Although it is now centred on Croydon, the A.B.C. was formed in Anerley in 1881. It sprang from a Hoop Club formed by a few young boys from Dulwich College who graduated to bicycles.
The Club Runs of these pioneers started every Saturday from the Robin Hood pub at the bottom of Anerley Hill where it crosses Croydon Road, Penge (see here). They ventured forth back then on sandy, gravel or chalk roads. The sandy Brighton Road became impassable past Purley in dry weather. Nevertheless, these runs were intensely popular, with 85 members featuring on an October 1891 run. On other occasions members pushed their bikes through the snow rather than miss a run!
Its founding date, 1881, places it as one of the oldest cycling clubs in the World that have remained in continuous existence. Its first members rode ordinaries, or penny farthings. These were superseded by safety bicycles with two equally sized wheels and chain drive to the rear, much as the cycles of today. In the late nineteenth and early twentieth century, cycling was the prerogative of the gentry, and in 1893 for example, the cost of new machines in the Club was estimated at £1,000. This was a small fortune then, with the cost of a second-hand safety ordinary being up to £18.
Club members wore uniform, and the Captain had a bugler who sounded the captain?s commands – very militaristic!
In its heyday, the Club organised the famous “Anerley 12″, a time trial of 12 hours duration ridden by the top men in the country.
One of the early members S.F. Edge once held the World Record for 100 miles, as well as winning the first ever Catford Cycling Club’s Hill Climb, in 1887 on Westerham Hill, riding a ‘safety’ cycle.
As befits a club of such long history, it has a Latin motto: ?Palmam qui meruit ferat?

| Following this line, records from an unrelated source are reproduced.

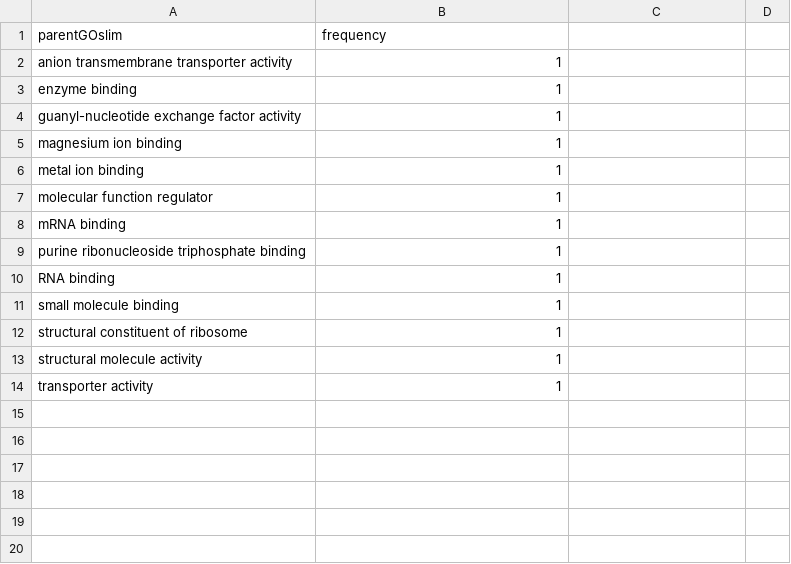
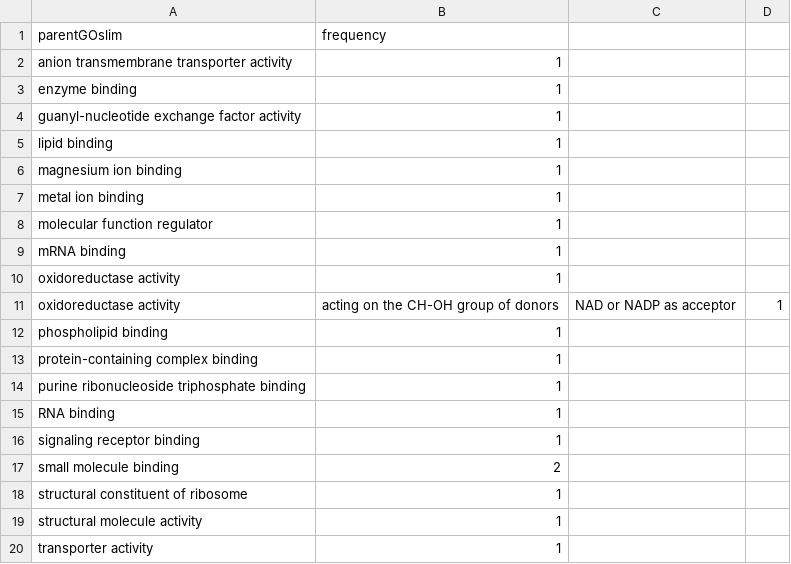
Before and after one commit to fish546-2018/yaamini-virginica, a CSV file: analyses/2018-12-02-Gene-Enrichment-Analysis/2019-07-30-condensedDMLHyper-Parent-GOSlim-Frequency-MF.csv, drawn as a sheet.

Commit message:
more accurate counts of DML in different parent GOslim categories

```diff
--- a/analyses/2018-12-02-Gene-Enrichment-Analysis/2019-07-30-condensedDMLHyper-Parent-GOSlim-Frequency-MF.csv
+++ b/analyses/2018-12-02-Gene-Enrichment-Analysis/2019-07-30-condensedDMLHyper-Parent-GOSlim-Frequency-MF.csv
@@ -4,2 +4,3 @@ enzyme binding,1
 guanyl-nucleotide exchange factor activity,1
+lipid binding,1
 magnesium ion binding,1
@@ -8,5 +9,10 @@ molecular function regulator,1
 mRNA binding,1
+oxidoreductase activity,1
+oxidoreductase activity, acting on the CH-OH group of donors, NAD or NADP as acceptor,1
+phospholipid binding,1
+protein-containing complex binding,1
 purine ribonucleoside triphosphate binding,1
 RNA binding,1
-small molecule binding,1
+signaling receptor binding,1
+small molecule binding,2
 structural constituent of ribosome,1
```
Also changed, not shown: analyses/2018-12-02-Gene-Enrichment-Analysis/2019-07-30-condensedDML-Parent-GOSlim-Frequency-CC.csv, analyses/2018-12-02-Gene-Enrichment-Analysis/2019-07-30-condensedDML-Parent-GOSlim-Frequency-MF.csv, 7 other files.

The palm to him who deserves it.
This features in the Club Gazette heading, left, which itself dates back to 1890 and depicts the finish of a safety race, an Olympia tandem tricycle and a man on a single tricycle, thought to be S.F. Edge.